An essential part of any treaty, land provides a sustainable base for community development and economic activity. First Nations negotiate with the governments of Canada and BC to acquire ownership of lands that will become treaty settlement lands - lands over which First Nations will have law-making authority. Crown land owned by either government is generally used for treaty settlements. Privately-owned land isonly provided as treaty settlement land if it is first purchased, on a willing buyer-willing seller basis, by Canada, BC, or the First Nation.

The treaty will clearly set out the amount of settlement lands included in the treaty as well as the scope of the First Nation government's law-making powers on those lands.

Additions to treaty settlement lands

Treaties may contain provisions stating that First Nations may purchase fee simple lands after the treaty is signed, and if certain conditions are met, then seek the approval of Canada and BC to have these lands added to treaty settlement lands.

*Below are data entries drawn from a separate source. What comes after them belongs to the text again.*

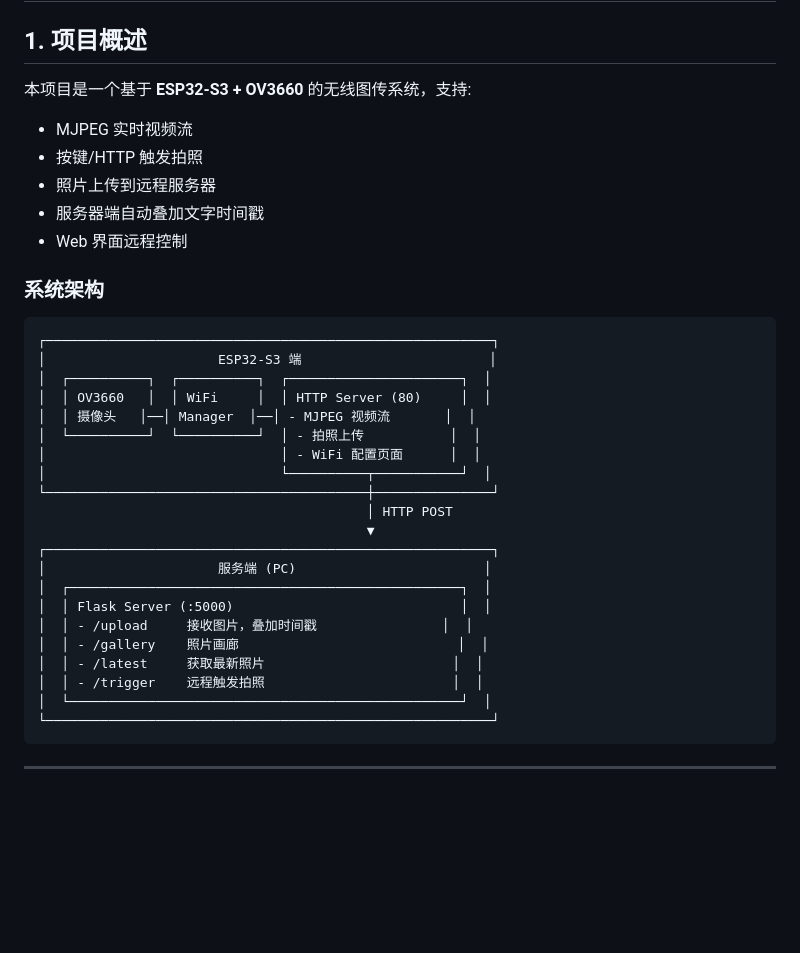
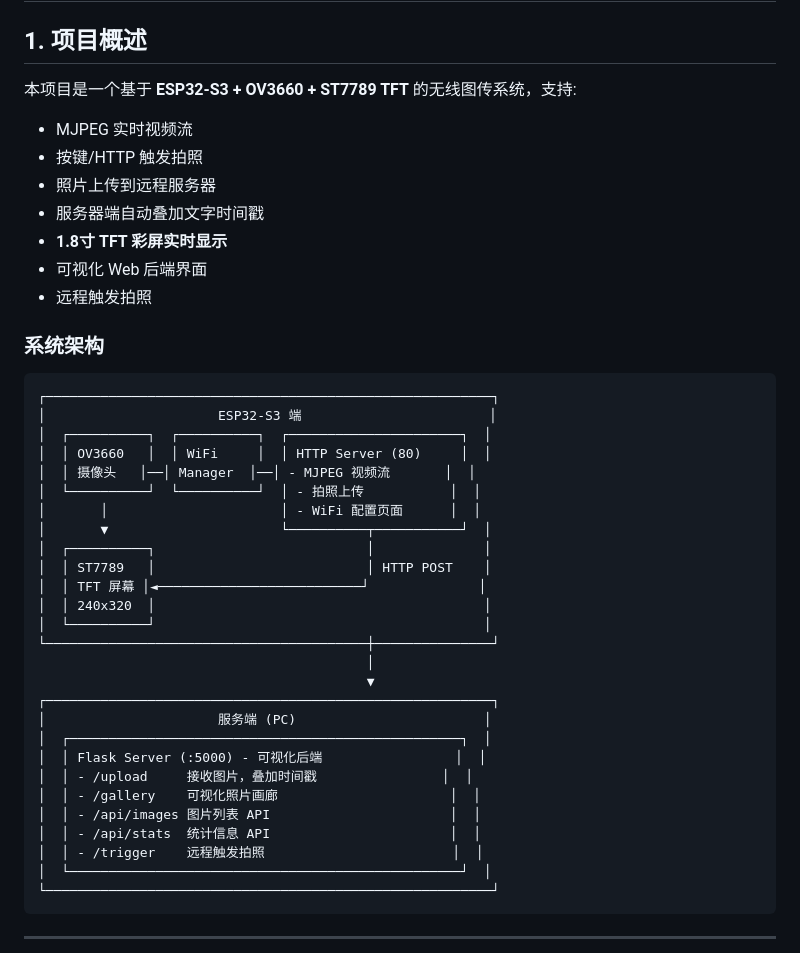
Before and after one commit to woworz/esp32cam, a Markdown page: docs/README.md, the part around one of its changes. GitHub-like rendering; blank space fills up the shorter version.

```diff
--- a/docs/README.md
+++ b/docs/README.md
@@ -2,12 +2,14 @@
 
 ## 1. 项目概述
 
-本项目是一个基于 **ESP32-S3 + OV3660** 的无线图传系统，支持:
+本项目是一个基于 **ESP32-S3 + OV3660 + ST7789 TFT** 的无线图传系统，支持:
 - MJPEG 实时视频流
 - 按键/HTTP 触发拍照
 - 照片上传到远程服务器
 - 服务器端自动叠加文字时间戳
-- Web 界面远程控制
+- **1.8寸 TFT 彩屏实时显示**
+- 可视化 Web 后端界面
+- 远程触发拍照
 
 ### 系统架构
 
@@ -18,18 +20,24 @@
 │  │ OV3660   │  │ WiFi     │  │ HTTP Server (80)     │  │
 │  │ 摄像头   │──│ Manager  │──│ - MJPEG 视频流       │  │
 │  └──────────┘  └──────────┘  │ - 拍照上传           │  │
-│                              │ - WiFi 配置页面      │  │
-│                              └──────────┬───────────┘  │
+│       │                      │ - WiFi 配置页面      │  │
+│       ▼                      └──────────┬───────────┘  │
+│  ┌──────────┐                           │              │
+│  │ ST7789   │                           │ HTTP POST    │
+│  │ TFT 屏幕 │◄──────────────────────────┘              │
+│  │ 240x320  │                                          │
+│  └──────────┘                                          │
 └─────────────────────────────────────────┼───────────────┘
-                                          │ HTTP POST
+                                          │
                                           ▼
 ┌─────────────────────────────────────────────────────────┐
 │                      服务端 (PC)                        │
 │  ┌──────────────────────────────────────────────────┐  │
-│  │ Flask Server (:5000)                             │  │
+│  │ Flask Server (:5000) - 可视化后端                 │  │
 │  │ - /upload     接收图片，叠加时间戳                │  │
-│  │ - /gallery    照片画廊                            │  │
-│  │ - /latest     获取最新照片                        │  │
+│  │ - /gallery    可视化照片画廊                      │  │
+│  │ - /api/images 图片列表 API                       │  │
+│  │ - /api/stats  统计信息 API                       │  │
 │  │ - /trigger    远程触发拍照                        │  │
 │  └──────────────────────────────────────────────────┘  │
 └─────────────────────────────────────────────────────────┘
```
Also changed, not shown: other parts of docs/README.md (+95 -7 lines).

If this land is added to treaty settlement lands, the First Nation will have law-making authority over it. If the land is not added to treaty settlement lands, the land will be owned by the First Nation but remain under the existing jurisdiction.

First Nations and municipalities

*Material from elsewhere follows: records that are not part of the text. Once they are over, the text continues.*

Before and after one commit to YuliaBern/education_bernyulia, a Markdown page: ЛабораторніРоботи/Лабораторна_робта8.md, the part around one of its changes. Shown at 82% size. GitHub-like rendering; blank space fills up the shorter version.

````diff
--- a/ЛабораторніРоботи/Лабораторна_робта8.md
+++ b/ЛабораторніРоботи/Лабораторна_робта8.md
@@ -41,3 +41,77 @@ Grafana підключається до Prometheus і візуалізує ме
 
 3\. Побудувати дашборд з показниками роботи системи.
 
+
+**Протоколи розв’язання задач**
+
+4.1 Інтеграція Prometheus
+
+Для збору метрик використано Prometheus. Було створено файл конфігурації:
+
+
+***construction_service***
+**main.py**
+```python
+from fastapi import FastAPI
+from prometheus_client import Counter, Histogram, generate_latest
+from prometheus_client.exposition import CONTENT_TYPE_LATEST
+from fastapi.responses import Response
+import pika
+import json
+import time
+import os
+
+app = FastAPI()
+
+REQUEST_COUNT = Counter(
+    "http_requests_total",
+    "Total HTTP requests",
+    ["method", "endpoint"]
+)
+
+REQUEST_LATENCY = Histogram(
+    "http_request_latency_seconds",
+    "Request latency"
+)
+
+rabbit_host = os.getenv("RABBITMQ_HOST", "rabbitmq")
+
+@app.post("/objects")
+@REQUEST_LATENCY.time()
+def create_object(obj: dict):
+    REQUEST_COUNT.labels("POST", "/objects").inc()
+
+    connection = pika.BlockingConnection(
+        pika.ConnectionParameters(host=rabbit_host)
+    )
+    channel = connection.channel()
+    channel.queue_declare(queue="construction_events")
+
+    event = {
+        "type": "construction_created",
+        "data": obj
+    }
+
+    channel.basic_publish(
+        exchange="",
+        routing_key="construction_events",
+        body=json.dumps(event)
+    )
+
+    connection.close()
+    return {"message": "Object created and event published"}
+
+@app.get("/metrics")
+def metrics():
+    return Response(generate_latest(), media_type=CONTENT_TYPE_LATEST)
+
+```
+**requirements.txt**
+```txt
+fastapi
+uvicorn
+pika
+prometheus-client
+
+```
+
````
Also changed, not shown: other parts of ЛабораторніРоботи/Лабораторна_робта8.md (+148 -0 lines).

The treaty will set out how the First Nation government will co-exist with other levels of government, including municipalities. The First Nation and municipalities will work together on land planning and other issues of common concern.

It is expected that all occupants on treaty settlement lands will pay property taxes to, and receive services from, the First Nation government. As the municipality will no longer be responsible for providing services to treaty settlement lands, it will no longer collect taxes for that land.

Where necessary, servicing agreements will be established with neighbouring governments for the provision of basic services to treaty settlement lands. As well, transitional arrangements will be established between the First Nation and municipality regarding the use of municipal infrastructure for the delivery of services.


First Nations' claimed traditional territories can and do overlap. In BC, there are often multiple overlapping claims. First Nations are responsible for resolving overlaps and report to the BC Treaty Commission and to Canada and BC on the progress of discussions with other First Nations. Provisions are placed in each treaty that ensure that other First Nations' rights under Section 35 of the Constitution Act, 1882, will not be adversely affected by the rights provided under the treaty.

Leases and licences

Generally, the terms and conditions of existing leases and licences will be respected after the treaty comes into effect. Existing legal interests will be dealt with equitably if affected.


Treaties will provide for reasonable public access for hunting, fishing, hiking, canoeing and other recreational activities on treaty settlement lands. First Nations will be able to designate land use on treaty settlement lands, much as other local governments designate land use in their areas of jurisdiction.

Treaties will also include provisions to ensure public access for rights-of-way and navigable waters, and specific access for owners of fee simple parcels and tenure-holders.

Treaties will provide for unrestricted access for public and commercial traffic on highways. Highways will remain provincial Crown land and are specifically excluded from treaty settlement lands.